Clinton Kelly’s Buttermilk Biscuit Stuffing: If having extra biscuits on hand tends to be a regular problem for you, this is your answer. And even if you just enjoy biscuits, this can still be your answer as long as you have an extra hour to dedicate to making biscuits from scratch (trust me, it’s not nearly as intimidating as it sounds, and they’re easy to make a few days ahead). Clinton uses a base of mushrooms, celery and shallots seasoned with sage and thyme. He gilds the lily with a splash of cream into the mixture, resulting in a fork-tender, pillowy stuffing that melts in the mouth. Tasters didn’t necessarily recognize that this stuffing was made with biscuits, but many commented that the bread was “flavorful and yummy,” and a “unique, sweeter choice.” Some loved the mushrooms (“seasoned and cooked to perfection!”) while of course others noted that it “threw off the texture” or that there were just too many shrooms. One overwhelming theme was that it was lacking in salt or bite (the texture is rather one-note, aside from the mushrooms), so if you make this, make sure to season it well. A few called it bland, while another noted it had the “right amount of herb,” so just know that as written, it tends towards the milder end of the flavor spectrum.
Make this if: you’re looking for a rich, but mildly-flavored stuffing. What it lacks in crispy, textured edges, it makes up with pillowy biscuits.
Alison Roman’s Kale and Cheddar Stuffing: On the opposite end of the flavor spectrum, here is Alison Roman’s cheesy rendition. Alison has made quite a splash in the past year with her Dining In cookbook (she of the chocolate chip shortbread cookie fame), and though I don’t believe stuffing is included in her cookbook, there are luckily several versions available on Buzzfeed. I had never heard of using cheese in stuffing before, but in similar fashion to her introduction of salted chocolate chip shortbread unto the food world, I will never look back. An onion is jazzed up with a fennel bulb, kale, your choice of rosemary, thyme or sage, and then–AND THEN, a cup of parmesan cheese, half a cup of cheddar cheese, and a teaspoon of crushed red pepper. I don’t know if it’s the cheese or the amount of crushed red pepper or just my friend Isabel’s magical touch (she made this casserole for the tasting), but this was an absolute symphony of flavors. “Herbaceous and spicy,” said one taster. “Cheesy and toasty and has a kick,” said another. Virtually everyone commented on the “kick” in this stuffing, but noted it was the perfect amount. The only complaint? “The bread is firm and crispy. The cheese gives it really good flavor. But it is basically just bread and cheese.” No complaints here.
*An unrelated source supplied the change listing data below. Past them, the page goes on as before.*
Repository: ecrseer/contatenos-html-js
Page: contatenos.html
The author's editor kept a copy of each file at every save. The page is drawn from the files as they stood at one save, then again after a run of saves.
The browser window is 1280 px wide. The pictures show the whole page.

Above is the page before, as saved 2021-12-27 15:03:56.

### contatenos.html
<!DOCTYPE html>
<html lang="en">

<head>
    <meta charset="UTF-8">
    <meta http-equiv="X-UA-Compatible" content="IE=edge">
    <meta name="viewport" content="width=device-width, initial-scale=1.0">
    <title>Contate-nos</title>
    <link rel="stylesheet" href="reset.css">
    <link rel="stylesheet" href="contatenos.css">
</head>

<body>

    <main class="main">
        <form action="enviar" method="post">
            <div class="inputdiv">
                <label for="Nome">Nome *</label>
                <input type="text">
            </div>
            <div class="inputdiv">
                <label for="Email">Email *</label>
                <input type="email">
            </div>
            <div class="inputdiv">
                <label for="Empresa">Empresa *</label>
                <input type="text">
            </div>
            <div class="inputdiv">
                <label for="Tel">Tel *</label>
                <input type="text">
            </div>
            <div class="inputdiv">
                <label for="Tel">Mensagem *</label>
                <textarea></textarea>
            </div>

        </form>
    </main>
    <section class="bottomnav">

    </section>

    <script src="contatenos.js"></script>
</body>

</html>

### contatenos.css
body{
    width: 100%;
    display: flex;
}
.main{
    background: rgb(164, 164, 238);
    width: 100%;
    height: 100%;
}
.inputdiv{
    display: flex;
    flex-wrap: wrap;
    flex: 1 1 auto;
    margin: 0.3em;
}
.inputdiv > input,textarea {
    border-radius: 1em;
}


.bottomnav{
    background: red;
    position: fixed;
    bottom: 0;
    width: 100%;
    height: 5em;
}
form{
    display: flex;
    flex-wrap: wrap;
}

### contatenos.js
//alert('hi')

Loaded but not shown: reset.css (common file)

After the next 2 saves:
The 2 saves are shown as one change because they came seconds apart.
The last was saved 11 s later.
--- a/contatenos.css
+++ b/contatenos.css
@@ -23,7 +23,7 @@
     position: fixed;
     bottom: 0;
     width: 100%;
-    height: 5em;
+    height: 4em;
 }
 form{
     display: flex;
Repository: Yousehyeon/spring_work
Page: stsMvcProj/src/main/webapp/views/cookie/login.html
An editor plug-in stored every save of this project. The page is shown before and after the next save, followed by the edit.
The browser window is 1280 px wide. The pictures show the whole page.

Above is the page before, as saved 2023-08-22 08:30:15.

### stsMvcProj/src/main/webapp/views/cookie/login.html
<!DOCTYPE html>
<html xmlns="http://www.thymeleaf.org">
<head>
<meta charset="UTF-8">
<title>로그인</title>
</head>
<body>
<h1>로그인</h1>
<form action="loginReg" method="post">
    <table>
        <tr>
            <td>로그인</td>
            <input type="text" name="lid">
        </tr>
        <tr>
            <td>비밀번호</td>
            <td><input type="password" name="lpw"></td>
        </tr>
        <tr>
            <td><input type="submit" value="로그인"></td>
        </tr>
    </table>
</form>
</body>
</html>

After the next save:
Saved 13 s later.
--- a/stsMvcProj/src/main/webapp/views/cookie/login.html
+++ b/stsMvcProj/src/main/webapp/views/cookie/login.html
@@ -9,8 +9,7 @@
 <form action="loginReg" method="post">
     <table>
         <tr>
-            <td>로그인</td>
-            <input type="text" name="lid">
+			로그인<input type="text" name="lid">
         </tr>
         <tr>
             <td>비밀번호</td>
Make this if: you’re looking for a slightly offbeat, VERY delicious, unique contribution to the Thanksgiving table for those with adventurous tastebuds. If you want a more traditional flavor, check out this “stovetop”-style recipe.
Alison Roman and Smitten Kitchen were my personal top two favorite stuffings. Which one I would make in the future simply depends on the occasion–I would probably make Smitten Kitchen for a more traditional family gathering and Alison Roman’s for a Friendsgiving. Though if I was really craving some straight up traditional stuffing, I might revert to The Kitchn’s recipe (and if I had leftover biscuits, I would make Clinton’s stuffing!).
All of these stuffings were fairly different, so I don’t have many general “lessons learned” this time around. My top tip would probably be: toast, don’t stale, your bread: Some recipes recommend leaving your bread out to stale before using it in stuffing. Kenji explains the science and difference between staling/drying out bread here–the short version is, drying bread via toasting is superior because a) it is faster and b) the flavor and texture will be better.
Happy Thanksgiving cooking!